● Work task
Please copy every line from the following entries in which the word "https" appears.

● Records from a collection
————
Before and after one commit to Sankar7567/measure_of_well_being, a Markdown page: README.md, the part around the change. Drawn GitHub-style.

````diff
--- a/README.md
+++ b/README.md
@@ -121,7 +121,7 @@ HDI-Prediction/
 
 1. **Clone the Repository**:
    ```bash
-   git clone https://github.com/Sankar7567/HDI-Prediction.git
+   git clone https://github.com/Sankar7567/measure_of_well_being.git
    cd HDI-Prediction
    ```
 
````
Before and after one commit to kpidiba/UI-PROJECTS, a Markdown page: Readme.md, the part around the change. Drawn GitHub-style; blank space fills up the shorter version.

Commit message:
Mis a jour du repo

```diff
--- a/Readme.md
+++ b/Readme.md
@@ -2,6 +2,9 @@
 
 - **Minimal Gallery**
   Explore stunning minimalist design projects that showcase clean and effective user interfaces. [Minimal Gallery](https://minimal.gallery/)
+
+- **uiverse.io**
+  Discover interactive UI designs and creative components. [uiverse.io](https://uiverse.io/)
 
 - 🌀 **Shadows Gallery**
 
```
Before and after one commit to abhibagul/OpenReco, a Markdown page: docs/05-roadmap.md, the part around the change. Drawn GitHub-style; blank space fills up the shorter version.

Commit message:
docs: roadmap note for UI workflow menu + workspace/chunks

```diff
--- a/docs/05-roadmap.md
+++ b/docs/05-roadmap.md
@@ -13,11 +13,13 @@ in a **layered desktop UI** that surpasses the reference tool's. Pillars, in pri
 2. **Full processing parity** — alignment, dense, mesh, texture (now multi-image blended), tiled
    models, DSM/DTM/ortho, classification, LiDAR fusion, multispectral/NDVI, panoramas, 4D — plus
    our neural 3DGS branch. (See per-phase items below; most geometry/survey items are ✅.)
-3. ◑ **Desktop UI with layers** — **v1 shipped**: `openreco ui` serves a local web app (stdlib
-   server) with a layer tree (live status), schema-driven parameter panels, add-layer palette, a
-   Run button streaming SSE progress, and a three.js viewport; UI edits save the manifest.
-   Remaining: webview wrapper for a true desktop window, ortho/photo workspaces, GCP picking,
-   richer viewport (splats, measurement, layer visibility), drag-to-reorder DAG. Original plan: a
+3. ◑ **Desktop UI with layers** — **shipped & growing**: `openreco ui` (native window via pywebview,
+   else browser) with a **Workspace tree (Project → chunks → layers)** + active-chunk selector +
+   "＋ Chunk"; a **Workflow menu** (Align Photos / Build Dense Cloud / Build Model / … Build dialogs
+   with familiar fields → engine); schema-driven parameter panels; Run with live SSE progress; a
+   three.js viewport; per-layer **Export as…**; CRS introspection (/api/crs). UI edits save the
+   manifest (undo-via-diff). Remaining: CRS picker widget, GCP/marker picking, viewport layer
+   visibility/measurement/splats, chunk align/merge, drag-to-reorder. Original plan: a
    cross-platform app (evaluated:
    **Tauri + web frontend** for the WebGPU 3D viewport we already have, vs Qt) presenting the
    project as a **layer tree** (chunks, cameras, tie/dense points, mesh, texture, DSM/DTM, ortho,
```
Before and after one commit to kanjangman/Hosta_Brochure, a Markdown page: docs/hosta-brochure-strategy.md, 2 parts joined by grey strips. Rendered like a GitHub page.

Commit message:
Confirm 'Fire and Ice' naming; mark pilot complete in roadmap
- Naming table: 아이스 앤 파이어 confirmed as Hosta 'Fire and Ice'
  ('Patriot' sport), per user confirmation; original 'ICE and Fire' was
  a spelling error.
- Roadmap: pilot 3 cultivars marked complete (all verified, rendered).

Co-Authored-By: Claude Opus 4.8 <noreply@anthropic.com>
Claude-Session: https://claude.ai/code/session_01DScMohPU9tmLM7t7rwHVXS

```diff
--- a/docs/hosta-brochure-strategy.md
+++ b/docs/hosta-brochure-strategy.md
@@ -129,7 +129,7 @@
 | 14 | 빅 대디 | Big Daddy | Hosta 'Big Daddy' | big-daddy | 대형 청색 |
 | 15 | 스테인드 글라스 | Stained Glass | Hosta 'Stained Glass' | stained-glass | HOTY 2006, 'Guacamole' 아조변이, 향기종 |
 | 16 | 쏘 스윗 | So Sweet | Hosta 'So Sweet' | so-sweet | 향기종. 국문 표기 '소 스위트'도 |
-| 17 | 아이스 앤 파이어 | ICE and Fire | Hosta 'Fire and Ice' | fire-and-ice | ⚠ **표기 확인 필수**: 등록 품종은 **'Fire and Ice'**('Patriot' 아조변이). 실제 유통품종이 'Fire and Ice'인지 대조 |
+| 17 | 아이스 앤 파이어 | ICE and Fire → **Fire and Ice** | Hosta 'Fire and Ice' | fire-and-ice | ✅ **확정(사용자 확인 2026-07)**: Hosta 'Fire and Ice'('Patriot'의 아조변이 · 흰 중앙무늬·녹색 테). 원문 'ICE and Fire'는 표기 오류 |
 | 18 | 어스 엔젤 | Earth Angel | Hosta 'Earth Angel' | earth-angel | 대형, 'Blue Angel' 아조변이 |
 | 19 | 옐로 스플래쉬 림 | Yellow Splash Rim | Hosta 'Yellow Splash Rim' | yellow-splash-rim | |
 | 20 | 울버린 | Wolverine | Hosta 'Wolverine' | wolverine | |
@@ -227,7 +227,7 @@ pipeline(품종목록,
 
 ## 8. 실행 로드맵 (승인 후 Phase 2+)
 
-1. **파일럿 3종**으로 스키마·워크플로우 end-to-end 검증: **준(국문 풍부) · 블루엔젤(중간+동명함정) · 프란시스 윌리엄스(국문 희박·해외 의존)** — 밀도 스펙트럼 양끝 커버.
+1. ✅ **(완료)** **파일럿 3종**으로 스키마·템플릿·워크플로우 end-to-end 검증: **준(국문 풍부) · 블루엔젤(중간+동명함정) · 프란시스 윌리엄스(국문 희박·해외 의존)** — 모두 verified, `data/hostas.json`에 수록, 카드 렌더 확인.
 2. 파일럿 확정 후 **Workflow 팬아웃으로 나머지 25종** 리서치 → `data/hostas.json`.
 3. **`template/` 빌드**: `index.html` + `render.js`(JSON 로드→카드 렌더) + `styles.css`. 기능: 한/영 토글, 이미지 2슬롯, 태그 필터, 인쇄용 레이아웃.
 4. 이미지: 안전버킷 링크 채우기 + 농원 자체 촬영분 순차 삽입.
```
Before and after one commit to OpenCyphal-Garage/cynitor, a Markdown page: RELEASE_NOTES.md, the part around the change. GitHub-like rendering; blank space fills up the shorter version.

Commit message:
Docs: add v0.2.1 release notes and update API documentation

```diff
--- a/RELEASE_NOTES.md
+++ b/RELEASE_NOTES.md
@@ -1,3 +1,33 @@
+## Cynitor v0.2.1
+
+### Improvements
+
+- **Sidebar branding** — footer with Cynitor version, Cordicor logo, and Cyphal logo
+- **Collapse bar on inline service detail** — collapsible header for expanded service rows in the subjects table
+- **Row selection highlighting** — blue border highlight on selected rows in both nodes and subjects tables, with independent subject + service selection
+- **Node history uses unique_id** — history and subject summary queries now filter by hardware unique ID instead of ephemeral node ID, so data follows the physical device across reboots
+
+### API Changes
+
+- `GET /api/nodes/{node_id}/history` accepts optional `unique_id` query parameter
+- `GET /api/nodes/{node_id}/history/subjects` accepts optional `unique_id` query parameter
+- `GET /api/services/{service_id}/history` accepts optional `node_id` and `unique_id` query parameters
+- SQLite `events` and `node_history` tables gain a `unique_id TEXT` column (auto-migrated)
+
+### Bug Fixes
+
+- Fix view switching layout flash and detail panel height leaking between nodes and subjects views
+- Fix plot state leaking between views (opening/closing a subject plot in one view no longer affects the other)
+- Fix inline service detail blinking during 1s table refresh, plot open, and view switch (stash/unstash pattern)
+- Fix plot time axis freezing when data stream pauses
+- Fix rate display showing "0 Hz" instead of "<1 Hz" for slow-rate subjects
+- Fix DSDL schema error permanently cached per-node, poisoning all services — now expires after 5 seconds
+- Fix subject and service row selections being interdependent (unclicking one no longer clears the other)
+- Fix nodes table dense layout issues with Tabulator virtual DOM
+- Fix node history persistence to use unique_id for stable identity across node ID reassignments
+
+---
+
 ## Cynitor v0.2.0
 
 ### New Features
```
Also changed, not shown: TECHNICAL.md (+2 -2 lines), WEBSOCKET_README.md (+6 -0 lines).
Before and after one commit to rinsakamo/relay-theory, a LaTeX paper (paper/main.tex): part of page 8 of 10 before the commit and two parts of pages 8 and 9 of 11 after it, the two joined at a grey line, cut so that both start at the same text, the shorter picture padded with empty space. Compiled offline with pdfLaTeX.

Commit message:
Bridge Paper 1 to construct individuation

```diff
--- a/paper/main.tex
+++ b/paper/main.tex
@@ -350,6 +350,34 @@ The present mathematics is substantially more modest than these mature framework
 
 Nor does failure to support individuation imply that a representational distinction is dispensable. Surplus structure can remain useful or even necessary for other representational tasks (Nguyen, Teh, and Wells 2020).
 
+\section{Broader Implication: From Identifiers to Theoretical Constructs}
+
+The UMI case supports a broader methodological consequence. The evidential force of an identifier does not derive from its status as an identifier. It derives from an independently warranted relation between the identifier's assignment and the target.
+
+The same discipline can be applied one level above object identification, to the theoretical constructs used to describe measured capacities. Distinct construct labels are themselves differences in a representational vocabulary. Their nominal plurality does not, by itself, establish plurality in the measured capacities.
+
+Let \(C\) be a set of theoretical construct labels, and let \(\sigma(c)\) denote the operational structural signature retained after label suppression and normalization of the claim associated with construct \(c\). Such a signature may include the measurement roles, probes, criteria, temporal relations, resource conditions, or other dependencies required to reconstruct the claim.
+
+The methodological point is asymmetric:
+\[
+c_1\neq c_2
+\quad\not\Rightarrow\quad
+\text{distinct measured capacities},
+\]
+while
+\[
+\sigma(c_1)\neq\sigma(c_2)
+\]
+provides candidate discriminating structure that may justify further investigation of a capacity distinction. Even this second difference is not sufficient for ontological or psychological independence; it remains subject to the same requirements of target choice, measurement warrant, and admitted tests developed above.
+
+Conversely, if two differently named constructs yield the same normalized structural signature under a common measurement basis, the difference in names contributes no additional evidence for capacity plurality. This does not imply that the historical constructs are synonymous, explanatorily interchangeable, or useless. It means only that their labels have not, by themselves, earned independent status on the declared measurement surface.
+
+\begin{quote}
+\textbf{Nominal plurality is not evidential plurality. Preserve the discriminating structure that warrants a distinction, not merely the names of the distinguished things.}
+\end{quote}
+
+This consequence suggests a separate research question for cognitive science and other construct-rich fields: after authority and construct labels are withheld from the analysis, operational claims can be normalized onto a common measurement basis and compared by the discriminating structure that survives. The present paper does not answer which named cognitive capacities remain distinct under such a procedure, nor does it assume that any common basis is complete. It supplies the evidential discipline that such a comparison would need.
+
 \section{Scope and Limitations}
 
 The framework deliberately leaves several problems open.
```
————
● Your response
-   git clone https://github.com/Sankar7567/HDI-Prediction.git
+   git clone https://github.com/Sankar7567/measure_of_well_being.git
   Explore stunning minimalist design projects that showcase clean and effective user interfaces. [Minimal Gallery](https://minimal.gallery/)
+  Discover interactive UI designs and creative components. [uiverse.io](https://uiverse.io/)
Claude-Session: https://claude.ai/code/session_01DScMohPU9tmLM7t7rwHVXS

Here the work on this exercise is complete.